This collection includes most of the ASU Theses and Dissertations from 2011 to present. ASU Theses and Dissertations are available in downloadable PDF format; however, a small percentage of items are under embargo. Information about the dissertations/theses includes degree information, committee members, an abstract, supporting data or media.

In addition to the electronic theses found in the ASU Digital Repository, ASU Theses and Dissertations can be found in the ASU Library Catalog.

Dissertations and Theses granted by Arizona State University are archived and made available through a joint effort of the ASU Graduate College and the ASU Libraries. For more information or questions about this collection contact or visit the Digital Repository ETD Library Guide or contact the ASU Graduate College at gradformat@asu.edu.

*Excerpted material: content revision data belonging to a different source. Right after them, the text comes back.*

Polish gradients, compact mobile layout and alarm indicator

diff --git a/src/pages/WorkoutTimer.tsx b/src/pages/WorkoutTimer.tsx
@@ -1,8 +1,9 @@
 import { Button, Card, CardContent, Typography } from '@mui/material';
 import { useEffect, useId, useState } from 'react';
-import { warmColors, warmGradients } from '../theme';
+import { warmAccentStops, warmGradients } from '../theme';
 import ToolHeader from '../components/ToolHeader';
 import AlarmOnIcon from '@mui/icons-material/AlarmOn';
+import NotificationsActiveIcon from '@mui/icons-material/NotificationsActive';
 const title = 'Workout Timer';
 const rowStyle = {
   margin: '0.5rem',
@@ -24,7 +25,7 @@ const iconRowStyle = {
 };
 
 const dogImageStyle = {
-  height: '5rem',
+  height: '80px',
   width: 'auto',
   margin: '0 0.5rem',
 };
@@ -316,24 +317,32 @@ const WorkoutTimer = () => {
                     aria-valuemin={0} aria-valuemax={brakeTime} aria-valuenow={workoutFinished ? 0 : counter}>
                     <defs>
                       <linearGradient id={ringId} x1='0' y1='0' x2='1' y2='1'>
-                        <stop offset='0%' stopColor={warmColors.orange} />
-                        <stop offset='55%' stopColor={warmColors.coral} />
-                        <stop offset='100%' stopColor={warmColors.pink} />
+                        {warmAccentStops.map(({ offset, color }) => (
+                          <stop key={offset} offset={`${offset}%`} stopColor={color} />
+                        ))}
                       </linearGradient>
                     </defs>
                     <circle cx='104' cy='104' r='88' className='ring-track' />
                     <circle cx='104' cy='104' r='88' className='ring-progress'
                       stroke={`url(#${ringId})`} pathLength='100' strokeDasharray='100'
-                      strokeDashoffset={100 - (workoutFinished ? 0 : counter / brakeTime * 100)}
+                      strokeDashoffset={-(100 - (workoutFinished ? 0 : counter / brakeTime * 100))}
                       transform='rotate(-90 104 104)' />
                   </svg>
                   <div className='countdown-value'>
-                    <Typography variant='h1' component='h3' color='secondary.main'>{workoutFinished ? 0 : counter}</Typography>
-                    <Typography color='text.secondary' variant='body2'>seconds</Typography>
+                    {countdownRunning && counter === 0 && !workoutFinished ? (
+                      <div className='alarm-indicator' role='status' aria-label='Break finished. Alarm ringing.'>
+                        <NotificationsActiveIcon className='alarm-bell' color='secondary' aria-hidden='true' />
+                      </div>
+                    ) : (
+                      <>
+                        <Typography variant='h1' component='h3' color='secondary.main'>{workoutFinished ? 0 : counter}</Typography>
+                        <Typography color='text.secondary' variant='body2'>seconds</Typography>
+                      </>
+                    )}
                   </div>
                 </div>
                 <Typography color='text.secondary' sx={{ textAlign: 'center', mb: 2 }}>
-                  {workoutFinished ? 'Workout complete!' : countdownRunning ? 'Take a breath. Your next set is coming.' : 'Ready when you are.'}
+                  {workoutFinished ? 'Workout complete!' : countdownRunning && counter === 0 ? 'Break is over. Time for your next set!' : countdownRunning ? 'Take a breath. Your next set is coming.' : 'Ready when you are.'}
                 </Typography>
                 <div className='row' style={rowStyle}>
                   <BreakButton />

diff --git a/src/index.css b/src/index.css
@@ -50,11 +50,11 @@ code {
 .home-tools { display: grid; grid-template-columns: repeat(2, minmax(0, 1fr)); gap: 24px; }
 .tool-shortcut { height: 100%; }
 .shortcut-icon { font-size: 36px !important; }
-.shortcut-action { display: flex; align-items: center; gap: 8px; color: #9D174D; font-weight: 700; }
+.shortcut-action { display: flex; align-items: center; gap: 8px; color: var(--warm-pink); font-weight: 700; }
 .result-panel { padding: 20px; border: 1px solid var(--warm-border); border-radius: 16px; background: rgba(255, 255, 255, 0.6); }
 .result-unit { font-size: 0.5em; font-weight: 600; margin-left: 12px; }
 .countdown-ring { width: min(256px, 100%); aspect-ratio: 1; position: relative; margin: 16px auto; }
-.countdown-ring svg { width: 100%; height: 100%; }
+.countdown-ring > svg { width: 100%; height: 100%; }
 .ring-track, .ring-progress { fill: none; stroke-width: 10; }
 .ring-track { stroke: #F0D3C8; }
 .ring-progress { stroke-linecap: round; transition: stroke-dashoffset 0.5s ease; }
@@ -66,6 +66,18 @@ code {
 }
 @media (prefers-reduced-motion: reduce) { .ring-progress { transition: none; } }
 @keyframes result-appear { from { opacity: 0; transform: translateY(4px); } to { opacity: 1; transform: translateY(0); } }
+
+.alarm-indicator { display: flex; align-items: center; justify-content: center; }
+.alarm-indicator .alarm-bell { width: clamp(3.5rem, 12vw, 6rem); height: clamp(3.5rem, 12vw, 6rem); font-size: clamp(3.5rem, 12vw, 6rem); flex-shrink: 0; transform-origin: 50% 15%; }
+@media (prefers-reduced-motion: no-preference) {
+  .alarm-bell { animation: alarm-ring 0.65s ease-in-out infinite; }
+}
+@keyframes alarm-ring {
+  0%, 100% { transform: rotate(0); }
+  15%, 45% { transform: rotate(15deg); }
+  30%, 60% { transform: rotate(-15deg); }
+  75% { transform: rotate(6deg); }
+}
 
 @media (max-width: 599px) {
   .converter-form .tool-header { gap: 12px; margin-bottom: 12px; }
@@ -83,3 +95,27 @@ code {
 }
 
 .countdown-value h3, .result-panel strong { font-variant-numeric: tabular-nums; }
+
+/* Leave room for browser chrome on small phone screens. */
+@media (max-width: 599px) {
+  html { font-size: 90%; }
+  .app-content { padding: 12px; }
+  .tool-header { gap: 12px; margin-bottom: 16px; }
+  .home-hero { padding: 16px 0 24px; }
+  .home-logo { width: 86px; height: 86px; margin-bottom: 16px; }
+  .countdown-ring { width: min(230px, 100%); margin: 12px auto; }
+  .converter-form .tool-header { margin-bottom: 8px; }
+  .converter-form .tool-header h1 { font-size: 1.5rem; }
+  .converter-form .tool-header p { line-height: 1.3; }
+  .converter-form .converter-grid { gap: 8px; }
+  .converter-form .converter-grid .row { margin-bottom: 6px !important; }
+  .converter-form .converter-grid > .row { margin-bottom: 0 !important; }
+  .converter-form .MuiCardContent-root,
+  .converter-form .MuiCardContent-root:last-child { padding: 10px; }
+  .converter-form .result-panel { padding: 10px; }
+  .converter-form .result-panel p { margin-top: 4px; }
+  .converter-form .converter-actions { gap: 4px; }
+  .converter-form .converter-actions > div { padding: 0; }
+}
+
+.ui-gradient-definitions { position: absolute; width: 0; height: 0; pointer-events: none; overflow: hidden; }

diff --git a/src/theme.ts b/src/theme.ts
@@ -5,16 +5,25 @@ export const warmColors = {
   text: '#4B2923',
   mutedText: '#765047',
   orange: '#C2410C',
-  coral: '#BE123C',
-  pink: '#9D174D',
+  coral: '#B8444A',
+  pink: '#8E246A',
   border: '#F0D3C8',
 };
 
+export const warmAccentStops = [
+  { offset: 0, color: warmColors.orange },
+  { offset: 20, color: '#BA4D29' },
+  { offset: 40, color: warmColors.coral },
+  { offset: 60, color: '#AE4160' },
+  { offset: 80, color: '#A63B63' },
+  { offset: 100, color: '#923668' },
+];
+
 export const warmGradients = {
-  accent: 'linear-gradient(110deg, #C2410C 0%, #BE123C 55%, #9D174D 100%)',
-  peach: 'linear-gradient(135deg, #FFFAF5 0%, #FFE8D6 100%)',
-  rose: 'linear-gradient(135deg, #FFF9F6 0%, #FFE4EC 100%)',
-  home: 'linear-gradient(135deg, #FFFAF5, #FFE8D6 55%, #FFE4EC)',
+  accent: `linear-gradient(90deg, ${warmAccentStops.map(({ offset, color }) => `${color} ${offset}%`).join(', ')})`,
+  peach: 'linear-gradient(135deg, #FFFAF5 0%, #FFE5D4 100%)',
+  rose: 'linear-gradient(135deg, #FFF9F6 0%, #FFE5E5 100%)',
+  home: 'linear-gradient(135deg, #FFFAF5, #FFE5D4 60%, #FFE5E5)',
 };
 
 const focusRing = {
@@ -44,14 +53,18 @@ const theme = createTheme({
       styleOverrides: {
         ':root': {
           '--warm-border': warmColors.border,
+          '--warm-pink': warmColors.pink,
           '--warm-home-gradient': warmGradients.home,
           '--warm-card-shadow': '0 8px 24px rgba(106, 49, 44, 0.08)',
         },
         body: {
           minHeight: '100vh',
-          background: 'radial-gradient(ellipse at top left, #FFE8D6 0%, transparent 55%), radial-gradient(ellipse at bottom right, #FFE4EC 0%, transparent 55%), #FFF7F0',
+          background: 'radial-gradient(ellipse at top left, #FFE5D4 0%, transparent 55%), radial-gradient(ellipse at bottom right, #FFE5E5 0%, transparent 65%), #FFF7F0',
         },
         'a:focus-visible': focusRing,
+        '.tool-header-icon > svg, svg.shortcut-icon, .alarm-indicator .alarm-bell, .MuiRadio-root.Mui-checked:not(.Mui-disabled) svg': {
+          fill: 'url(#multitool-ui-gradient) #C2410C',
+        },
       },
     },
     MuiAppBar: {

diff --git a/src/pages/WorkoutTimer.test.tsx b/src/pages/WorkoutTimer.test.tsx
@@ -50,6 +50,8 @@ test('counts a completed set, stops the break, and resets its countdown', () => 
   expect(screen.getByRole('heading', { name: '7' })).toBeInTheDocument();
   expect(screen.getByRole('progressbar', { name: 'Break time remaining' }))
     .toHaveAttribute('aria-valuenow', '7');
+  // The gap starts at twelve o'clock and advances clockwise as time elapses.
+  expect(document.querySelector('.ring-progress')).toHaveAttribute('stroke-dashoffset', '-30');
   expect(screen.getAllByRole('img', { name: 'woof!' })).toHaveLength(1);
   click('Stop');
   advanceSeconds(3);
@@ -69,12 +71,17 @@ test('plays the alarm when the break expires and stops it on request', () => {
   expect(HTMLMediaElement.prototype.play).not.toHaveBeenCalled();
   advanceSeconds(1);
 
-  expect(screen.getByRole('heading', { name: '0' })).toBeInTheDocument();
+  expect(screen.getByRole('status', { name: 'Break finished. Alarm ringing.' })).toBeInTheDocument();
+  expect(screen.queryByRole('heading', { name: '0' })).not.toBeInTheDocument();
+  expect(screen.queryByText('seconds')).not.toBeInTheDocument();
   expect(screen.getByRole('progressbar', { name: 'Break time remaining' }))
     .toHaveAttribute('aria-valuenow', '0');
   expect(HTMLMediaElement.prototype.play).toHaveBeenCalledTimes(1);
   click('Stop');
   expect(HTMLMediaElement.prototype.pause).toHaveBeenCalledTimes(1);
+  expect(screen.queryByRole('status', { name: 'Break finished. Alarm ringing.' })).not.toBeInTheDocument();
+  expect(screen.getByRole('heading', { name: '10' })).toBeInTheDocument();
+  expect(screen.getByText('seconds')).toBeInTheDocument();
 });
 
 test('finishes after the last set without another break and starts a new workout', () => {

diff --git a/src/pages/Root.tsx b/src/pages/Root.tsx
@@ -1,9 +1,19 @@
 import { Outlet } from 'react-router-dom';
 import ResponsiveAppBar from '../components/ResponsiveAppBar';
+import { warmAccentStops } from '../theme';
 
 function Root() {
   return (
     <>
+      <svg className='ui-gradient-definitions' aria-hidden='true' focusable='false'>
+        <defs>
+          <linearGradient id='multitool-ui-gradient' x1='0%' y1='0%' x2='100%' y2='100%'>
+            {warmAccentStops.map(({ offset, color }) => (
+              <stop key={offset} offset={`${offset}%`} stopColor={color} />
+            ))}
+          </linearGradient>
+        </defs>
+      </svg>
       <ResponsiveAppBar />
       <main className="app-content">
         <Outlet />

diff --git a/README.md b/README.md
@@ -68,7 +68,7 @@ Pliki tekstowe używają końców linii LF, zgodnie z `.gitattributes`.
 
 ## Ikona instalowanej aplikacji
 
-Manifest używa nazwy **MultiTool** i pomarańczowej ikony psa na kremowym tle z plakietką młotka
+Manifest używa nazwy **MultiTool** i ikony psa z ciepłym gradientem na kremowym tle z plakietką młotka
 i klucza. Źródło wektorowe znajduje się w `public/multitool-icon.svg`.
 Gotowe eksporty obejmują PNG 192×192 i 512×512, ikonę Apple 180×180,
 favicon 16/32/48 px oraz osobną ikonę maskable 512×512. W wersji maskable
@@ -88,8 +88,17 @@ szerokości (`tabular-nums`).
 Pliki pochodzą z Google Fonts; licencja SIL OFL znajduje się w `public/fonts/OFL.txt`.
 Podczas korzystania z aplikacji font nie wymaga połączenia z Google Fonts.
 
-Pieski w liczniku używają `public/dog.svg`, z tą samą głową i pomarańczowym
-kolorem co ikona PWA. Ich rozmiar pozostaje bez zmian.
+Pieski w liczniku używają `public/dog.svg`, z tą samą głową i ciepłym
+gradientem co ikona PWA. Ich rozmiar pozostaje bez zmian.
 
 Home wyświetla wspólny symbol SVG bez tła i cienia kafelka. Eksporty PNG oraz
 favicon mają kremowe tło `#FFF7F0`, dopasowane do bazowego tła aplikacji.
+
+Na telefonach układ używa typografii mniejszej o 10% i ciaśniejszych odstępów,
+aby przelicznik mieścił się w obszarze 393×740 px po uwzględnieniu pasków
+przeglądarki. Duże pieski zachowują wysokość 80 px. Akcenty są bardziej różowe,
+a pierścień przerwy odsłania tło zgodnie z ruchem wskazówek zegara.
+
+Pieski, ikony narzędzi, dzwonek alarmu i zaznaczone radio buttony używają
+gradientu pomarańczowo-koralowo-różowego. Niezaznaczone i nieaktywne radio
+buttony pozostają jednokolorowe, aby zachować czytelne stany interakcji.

The United States is facing an emerging principal shortage. This study examines an intervention to deliver professional development for assistant principals on their way to becoming principals. The intervention intended to boost their sense of efficacy as if they were principals while creating a supportive community of professionals for ongoing professional learning. The community was designed much like a professional learning community (PLC) with the intent of developing into a community of practice (CoP). The participants were all elementary school assistant principals in a Title I district in a large metropolitan area. The researcher interviewed an expert set of school …

Contributors
Richman, Bryan, Puckett, Kathleen, Smith, Jeffery, et al.
Created Date
2011

The global spread of body techniques, such as Yoga, meditation, Tai Chi, Qigong, and non-competitive martial arts have been diffusing into socio-cultural spaces and institutions outside of their native contexts. Despite the ubiquity of cultural borrowing and mixing, the much needed conceptualization and theorization of cultural appropriation is nearly absent within intercultural communication studies. This ethnographic study examines one community of martial artists who practice Aikido, a martial art originating from Japan, in the United States to explore how members negotiate and appropriate its cultural elements in their practice, how the practice binds the dojo community, and how the practice …

Contributors
Kong, Jie-Young, Broome, Benjamin J., Tracy, Sarah J., et al.
Created Date
2012